Behavioural marketing - or behavioural targeting [BT] as it is more often called online - is another 'latest
thing' that is attacting attention. This is one that I think will stick around. Why, because it makes sense -
and it is yet another offline concept that has moved online using the technology that is available [see my views on this
in there is nothing new in marketing on the web]
Online the buzz is about how technology can collect data that points to a certain behaviour on the part of the surfer.
It works like this. A user visits a website and they collect a
cookie - so enabling the site's publisher to track future visits.
Let's say its an e-tail site that sells electrical goods. On the first visit the user - Bob - sees the same ads as
all other visitors - maybe toasters, laptops and DVD players. But on that first visit Bob spends around 15 minutes reading
about surround sound TV and audio systems, but leaves without purchasing, or looking at any other product.
It is not rocket science therefore to use technology to make sure that if Bob returns to the site the ads he sees will
be for surround sound systems. If on his second visit Bob again concentrates on high-end TV systems - perhaps clicking on
one of the ads on the front page - but still doesn't make a purchase then data from that visit can be fed into the system
so that if he comes back again the ads can be even more specific.
All clever stuff. Spooky even. Perhaps shades of Big Brother [the book, not reality TV show] - but hey, if the punter gets the
TV system he wants at a good price then everyone is happy.
But new ... Narrr.
I recall when I worked retailing car parts and accessories.
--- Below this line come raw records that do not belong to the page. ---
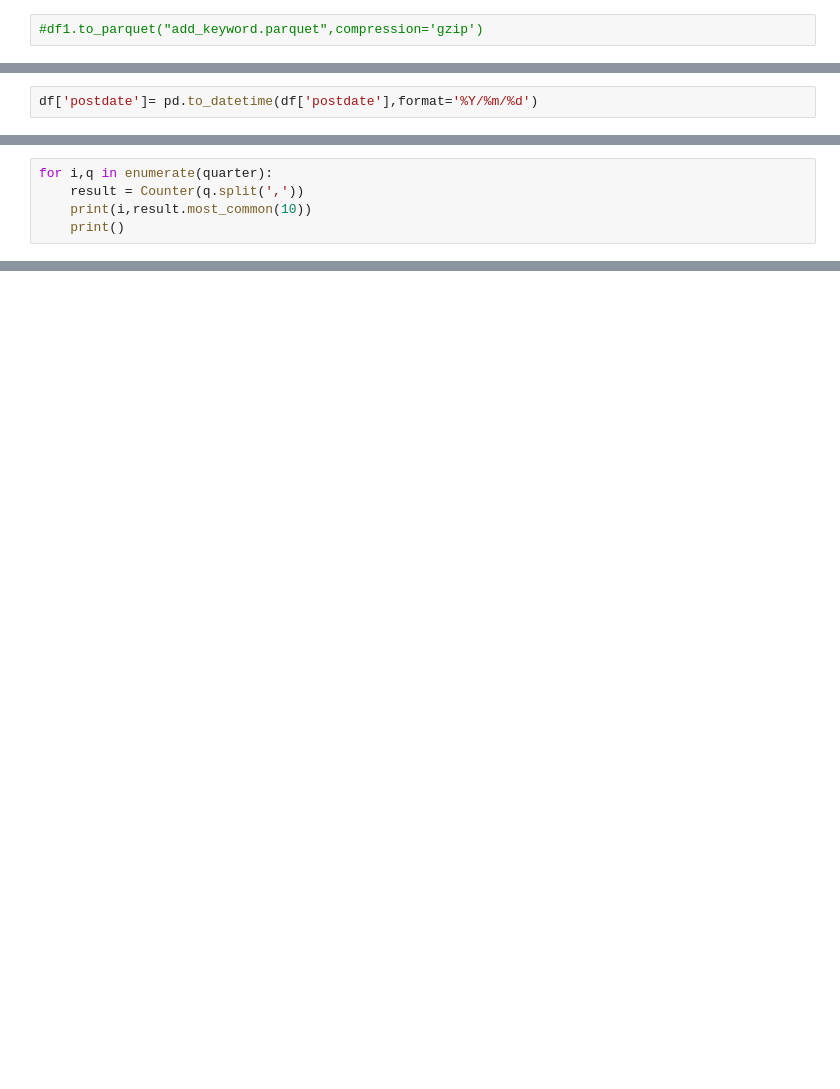
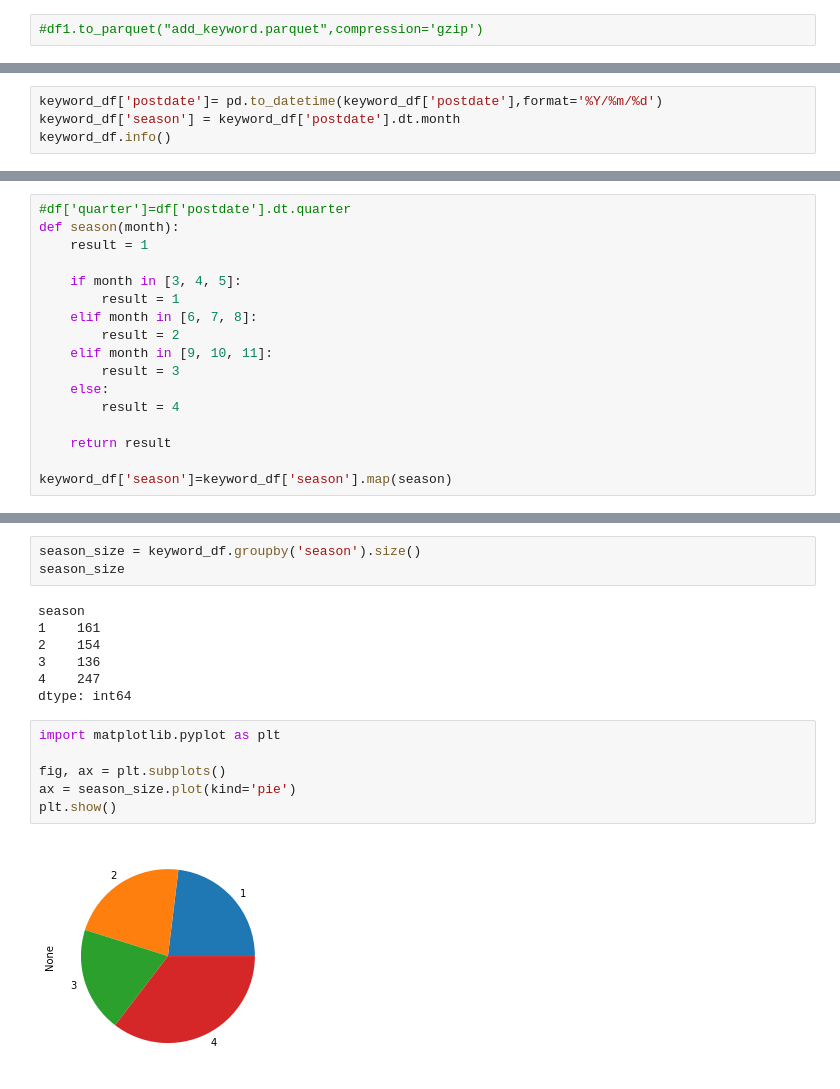
Before and after one commit to ukjinlee66/jeju_tourist_recommend, a Jupyter notebook: analysis/keybert_keyword.ipynb, the cells around one changed output, grey strips where cells are left out. Cells and saved outputs as stored; diff of their text form; blank space fills up the shorter version.

```diff
--- a/analysis/keybert_keyword.ipynb
+++ b/analysis/keybert_keyword.ipynb
@@ -271,2 +339,4 @@ result.most_common(20)
 # %%
-df['postdate']= pd.to_datetime(df['postdate'],format='%Y/%m/%d')
+keyword_df['postdate']= pd.to_datetime(keyword_df['postdate'],format='%Y/%m/%d')
+keyword_df['season'] = keyword_df['postdate'].dt.month
+keyword_df.info()
@@ -281,5 +356,0 @@ quarter[0]
-# %%
-for i,q in enumerate(quarter):
-    result = Counter(q.split(','))
-    print(i,result.most_common(10))
-    print()
@@ -386,0 +357,17 @@ mmr(doc_embedding, candidate_embeddings, candidates, top_n=10, diversity=0.5)
+# %%
+#df['quarter']=df['postdate'].dt.quarter
+def season(month):
+    result = 1
+
+    if month in [3, 4, 5]:
+        result = 1
+    elif month in [6, 7, 8]:
+        result = 2
+    elif month in [9, 10, 11]:
+        result = 3
+    else:
+        result = 4
+
+    return result
+
+keyword_df['season']=keyword_df['season'].map(season)
@@ -386,0 +396,18 @@ mmr(doc_embedding, candidate_embeddings, candidates, top_n=10, diversity=0.5)
+# %%
+season_size = keyword_df.groupby('season').size()
+season_size
+# %% [output]
+season
+1    161
+2    154
+3    136
+4    247
+dtype: int64
+# %%
+import matplotlib.pyplot as plt
+
+fig, ax = plt.subplots()
+ax = season_size.plot(kind='pie')
+plt.show()
+# %% [output]
+[figure, added]
```
Also changed, not shown: parts of 40 cells of this notebook.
Such shops - even the busy ones - hardly have the footfall
of Tescos. It's relatively easy to remember individual customers: what they look at; what they buy; what car they
buy it for. So when they return to the store you can match them up with products - and promotions - in
which they would be interested.
Sounds like good sales technique to me. And that was around several thousand years before the Inter-webby-cyber-highway ...
and all those folk
who think sales and marketing only started in the mid 1990s.
How to cite this article:
Charlesworth, A. (2006). Behavioural marketing - new? I don't think so. Retrieved [insert date] from AlanCharlesworth.com: